Once again, the three-week offseason (number may be inaccurate) has concluded and the highly-anticipated NBA regular season is upon us. The Association has reached a level of popularity that hasn’t been seen in recent years, and it’s legitimately exciting. However, with every new year comes the inevitable hype machine. A chugging steam engine of continuous noise, filling the sports world with endless takes on who’s going to be great, who will disappoint, who will hide a cache of guns around the locker room, and which fledgling oaf will refuse to adopt the granny-shot free throw. There’s even hype for those not worthy of hype. I know. Hard to believe, right?
Here are a few guys that will certainly NOT live up to the preseason expectations, no matter how loudly you scream otherwise.
Andrew Wiggins, Minnesota Timberwolves
With all the T-Wolves scuttle revolving around the malcontent Jimmy Butler, more attuned NBA eyes are focused on Wiggins, waiting to see all that promise finally fulfilled. Keep waiting. Through four seasons, Wiggins has never taken that next step, leaving many Wolves fans to appropriately give up hope and enjoy the productiveness of a more deserving young hero like Karl Anthony Towns. With a 5-year, $148 million extension taking affect this season, Wiggins’ bank account outweighs his value. Since Butler’s Twin Cities arrival, Wiggins’ usage has dropped faster than a Minnesotan slipping on their icy driveway, and will continue to, limiting scoring chances for the 23-year-old and rendering him average, as usual.
Tristan Thompson, Cleveland Cavaliers
Sure, this guy’s no superstar, but a lot of so-called experts are predicting a big season for Thompson, who’s averaged just 9 points per game in his NBA career. The Kardashian-friendly Cavalier was never going to be an offensive juggernaut, but if he wants to assume a leadership role on this young Cleveland team, he’ll have to find a way to maximize what scoring game he has. It isn’t enough, though. Thompson’s strong suit is his defense and rebounding, averaging well over 9 boards per game in 4 of his 7 seasons. But, unless he starts hitting the offensive glass with a Khloe-esque appetite, consider those scoring chances to be few and far between, keeping Thompson where he’s used to being, in the cold arms of basketball obscurity.

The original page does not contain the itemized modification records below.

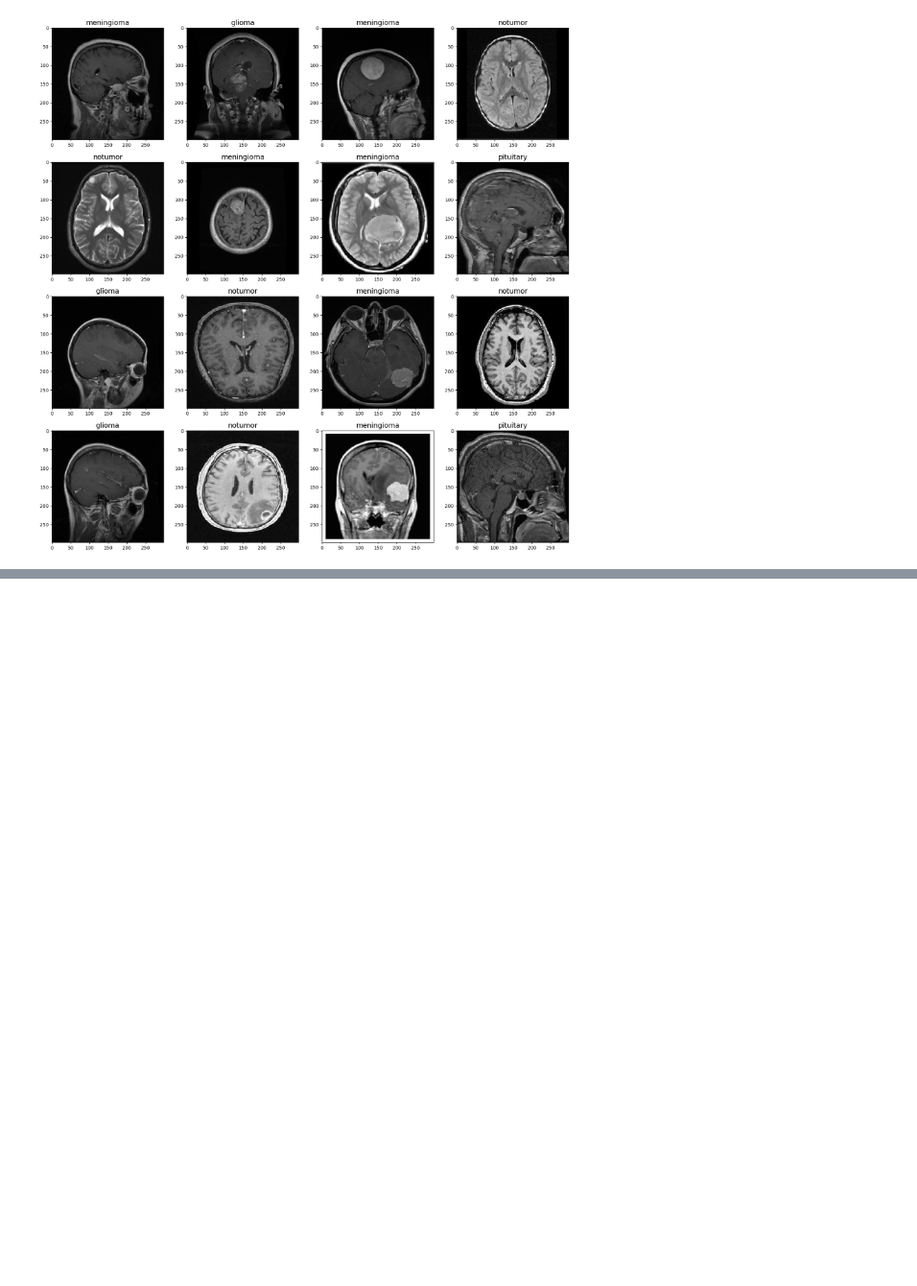
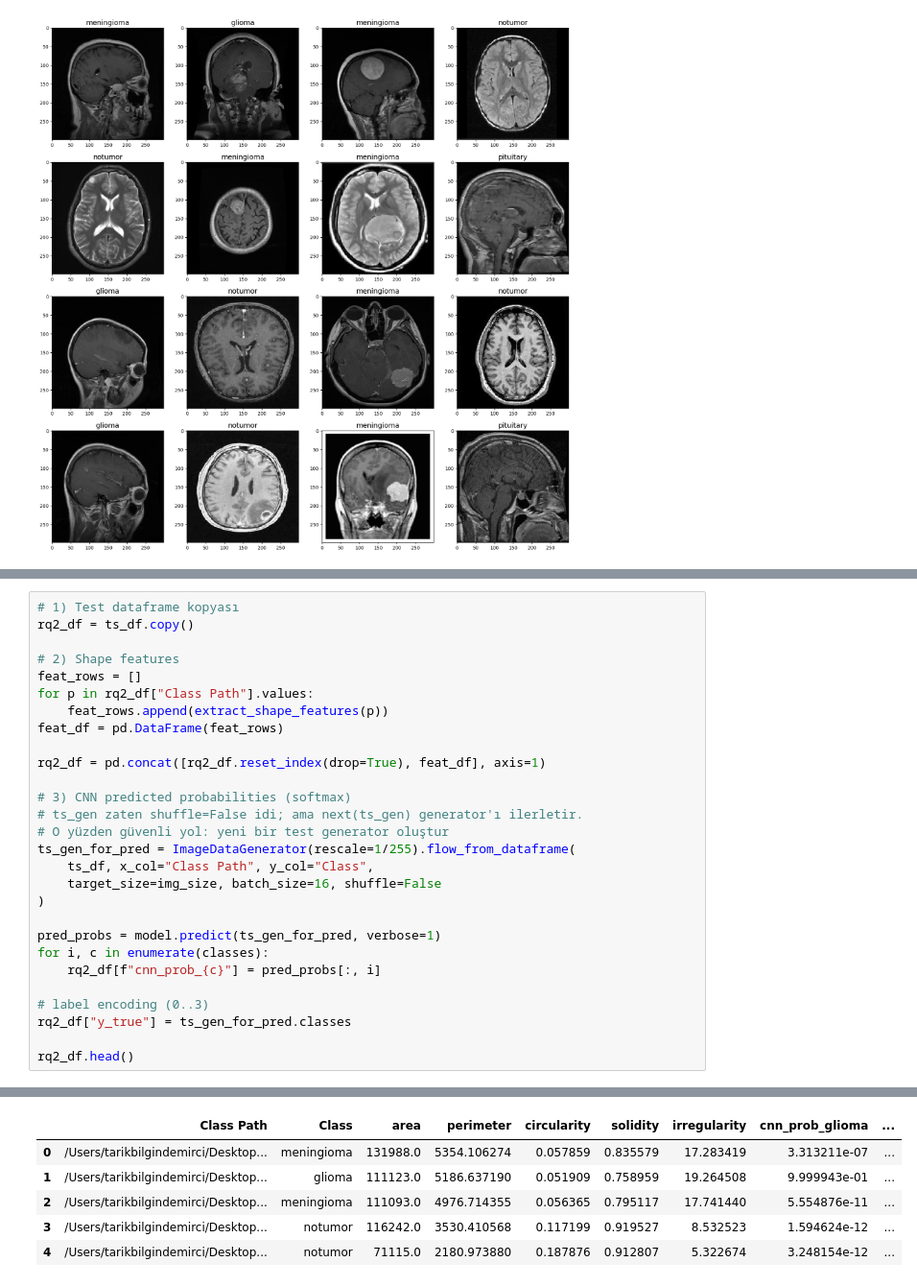
Before and after one commit to tarikdemir74/pattern_recog, a Jupyter notebook: brain_tumor.ipynb, the cells around one changed output, grey strips where cells are left out. Shown at 96% size. Cells and saved outputs as stored; diff of their text form; blank space fills up the shorter version.

```diff
--- a/brain_tumor.ipynb
+++ b/brain_tumor.ipynb
@@ -210,0 +529,29 @@ You must install pydot (`pip install pydot`) for `plot_model` to work.
+# %%
+# 1) Test dataframe kopyası
+rq2_df = ts_df.copy()
+
+# 2) Shape features
+feat_rows = []
+for p in rq2_df["Class Path"].values:
+    feat_rows.append(extract_shape_features(p))
+feat_df = pd.DataFrame(feat_rows)
+
+rq2_df = pd.concat([rq2_df.reset_index(drop=True), feat_df], axis=1)
+
+# 3) CNN predicted probabilities (softmax)
+# ts_gen zaten shuffle=False idi; ama next(ts_gen) generator'ı ilerletir.
+# O yüzden güvenli yol: yeni bir test generator oluştur
+ts_gen_for_pred = ImageDataGenerator(rescale=1/255).flow_from_dataframe(
+    ts_df, x_col="Class Path", y_col="Class",
+    target_size=img_size, batch_size=16, shuffle=False
+)
+
+pred_probs = model.predict(ts_gen_for_pred, verbose=1)
+for i, c in enumerate(classes):
+    rq2_df[f"cnn_prob_{c}"] = pred_probs[:, i]
+
+# label encoding (0..3)
+rq2_df["y_true"] = ts_gen_for_pred.classes
+
+rq2_df.head()
+# %% [output]
@@ -210,0 +560,6 @@ You must install pydot (`pip install pydot`) for `plot_model` to work.
+|  | Class Path | Class | area | perimeter | circularity | solidity | irregularity | cnn_prob_glioma | ... |
+| 0 | /Users/tarikbilgindemirci/Desktop... | meningioma | 131988.0 | 5354.106274 | 0.057859 | 0.835579 | 17.283419 | 3.313211e-07 | ... |
+| 1 | /Users/tarikbilgindemirci/Desktop... | glioma | 111123.0 | 5186.637190 | 0.051909 | 0.758959 | 19.264508 | 9.999943e-01 | ... |
+| 2 | /Users/tarikbilgindemirci/Desktop... | meningioma | 111093.0 | 4976.714355 | 0.056365 | 0.795117 | 17.741440 | 5.554876e-11 | ... |
+| 3 | /Users/tarikbilgindemirci/Desktop... | notumor | 116242.0 | 3530.410568 | 0.117199 | 0.919527 | 8.532523 | 1.594624e-12 | ... |
+| 4 | /Users/tarikbilgindemirci/Desktop... | notumor | 71115.0 | 2180.973880 | 0.187876 | 0.912807 | 5.322674 | 3.248154e-12 | ... |
```
Also changed, not shown: parts of 17 cells of this notebook.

Blake Griffin, Detroit Pistons
Dear god. Although Griffin has been in a Pistons uniform since February, it still feels weird and a little gross. What’s even weirder is a handful of NBA pundits think he’s poised to have a bounce-back effort in 2018-19. Bounce-back from what, mediocre? With Griffin’s propensity for injury, I’m not sure how you can ever expect the 2011 Sprite Slam Dunk Champion to fully return to form. To top it off, Blake’s said to be adding a more focused 3-point facet to his game, which only adds to the hilarity. Further proof that the Blake Griffin of old is dead and gone. Time to toss up some trash and hope for the best.
Zach Lavine, Chicago Bulls
It’s an offensive league, of course, but there are limits to how terrible your defense should be. Lavine, on a 4-year, $78 million deal with the Bulls, is a decent scorer with tons of athletic ability (his dunking prowess can and will get you pregnant), but when you’re giving up as many points as you’re scoring, how much playing time do you really deserve? In his 5 NBA seasons, Lavine has posted a positive plus-minus number only once. Tack on his recovery from last season’s ACL injury and it’s hard to imagine Lavine breaking through to where the experts say he should be.